One of the greatest players in the history of the sport, Pete Sampras, reached the pinnacle of the ATP ladder five years after he turned into a professional tennis player. Since the beginning of the 1992 tennis season, the American tennis player and Pete’s close friend Timothy Ernest Gullikson merged with Sampras’ team. That year, he lost to Stefan Edberg in the U.S. Open final and expressed his loss as a “wake-up call” to push himself harder to become the best player in the world.
The very next year, Sampras reached the last four and eight in the Melbourne and Paris majors respectively and attained the World Number one ranking for the very first time in his career in 1993. Tough his top-spot was disputed since he did not hold a major title lately. However, within a few months, he claimed his first of seven Wimbledon titles. In 1995, Gullikson’s illness had shattered the reigning World Number one, Sampras. During a match against Jim Courier, a fan cheered up to pull off the match for Gullikson, and Sampras broke down and defeated Courier in the match. They won four Slams together and they dwelled for more than 100 weeks on the World Number one position. Paul Annacone was replaced as Sampras’ coach and Gullikson’s demise took place in May 1996.

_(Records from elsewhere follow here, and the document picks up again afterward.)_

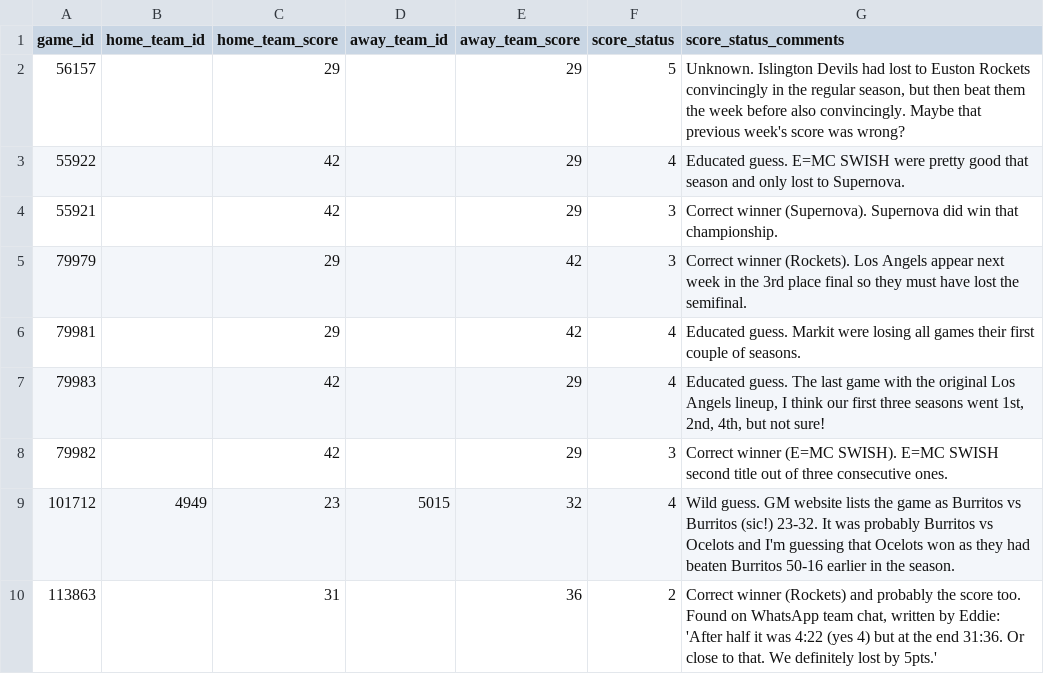
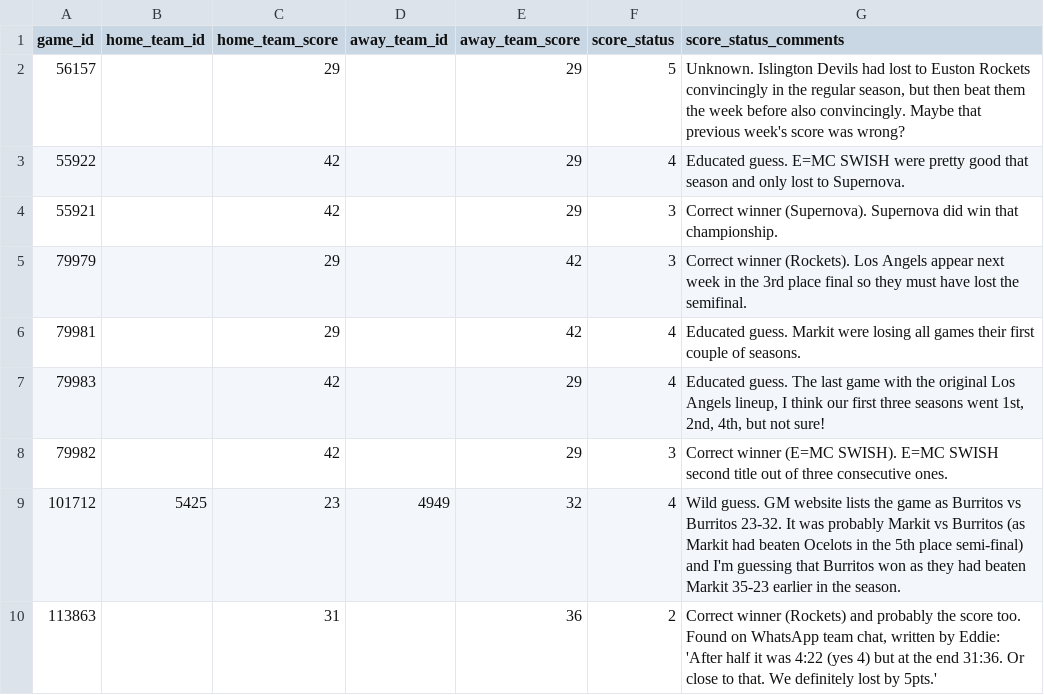
Before and after one commit to zilupe/unicorn, a CSV file: unicorn/data/manual_scores.csv, drawn as a sheet.

Commit message:
Fixes that game again -- it was Markit vs Burritos if the semifinal score is correct

```diff
--- a/unicorn/data/manual_scores.csv
+++ b/unicorn/data/manual_scores.csv
@@ -8,3 +8,3 @@ game_id,home_team_id,home_team_score,away_team_id,away_team_score,score_status,s
 79982,,42,,29,3,"Correct winner (E=MC SWISH). E=MC SWISH second title out of three consecutive ones."
-101712,4949,23,5015,32,4,"Wild guess. GM website lists the game as Burritos vs Burritos (sic!) 23-32. It was probably Burritos vs Ocelots and I'm guessing that Ocelots won as they had beaten Burritos 50-16 earlier in the season."
+101712,5425,23,4949,32,4,"Wild guess. GM website lists the game as Burritos vs Burritos 23-32. It was probably Markit vs Burritos (as Markit had beaten Ocelots in the 5th place semi-final) and I'm guessing that Burritos won as they had beaten Markit 35-23 earlier in the season."
 113863,,31,,36,2,"Correct winner (Rockets) and probably the score too. Found on WhatsApp team chat, written by Eddie: 'After half it was 4:22 (yes 4) but at the end 31:36. Or close to that. We definitely lost by 5pts.'"
```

Martina Hingis and Melanie Molitor
She was declared the youngest-ever Grand Slam champion who held a major title at the age of 16, she is Martina Hingis from Switzerland who majorly trained under her mother, Melanie Molitor. The mother-daughter team clinched three Slams in 1997 excluding the Paris major, the same year Hingis became the World Number one for the first time and spent 80 weeks on that position. Also, Molitor was awarded as the Trainer of the Year in Switzerland in 1997.
In 2001, she reached the Australian Open final for the fifth consecutive time by defeating the Williams sisters en route. Soon after her loss to Jennifer Capriati in the final, the Word Number one tennis player culminated his her coaching alliance with her mother. Post that, she could never get back on the apex of the singles tennis consequently losing her World Number one crown to Capriati and later she was hit by a storm of injuries. Hingis managed to reach the final in Melbourne again of the sixth straight time in 2002, but however, she was declared as the runner-up. The very next year she retired from tennis as she couldn’t bear the torment of her injuries.
Additionally, before her officially declaration, they stopped working together during the Roland Garros 1999, when top-ranked Hingis was blown up by losing to Steffi Graf in the final also at Wimbledon she lost to 129th-ranked Jelena Dokic.
Simona Halep and Darren Cahill
The Romanian ace, Simona Halep went on to fulfil her 13-year-old dream of winning a Slam with coach Darren Cahill on the ‘terre battue’ of Paris in 2018, also she ended the 2017 and 2018 season as the World Number one tennis player. However, with the change in situations, the duo amicably concluded their partnership while Halep was reigning on the top of the WTA ladder. Post that, at the beginning of the 2019 season, she was playing without a coach and reached the fourth round of the Australian Open 2019 (where she was the finalist in the previous season). Having tumbled upon her rankings on the women’s tour Halep found a replacement for Cahill and appointed Thierry Van Cleemput.
Naomi Osaka and Sascha Bajin
The esteemed WTA icon presently on the zenith of women’s tennis scale, Naomi Osaka recently announced to dissolve her blooming league with her coach Sascha Bajin. Osaka came into the limelight of tennis under the tutelage of Bajin. She picked up her first WTA title under his conduct. Also, Osaka defeated her childhood idol, Serena Williams during the New York major to collect her first Slam and she pulled off her second consecutive major in Melbourne. The Japanese became the first Asian to arrive at the uppermost brink of professional tennis, however, within a few days after her tremendous success, the thriving player-coach pair of tennis parted ways.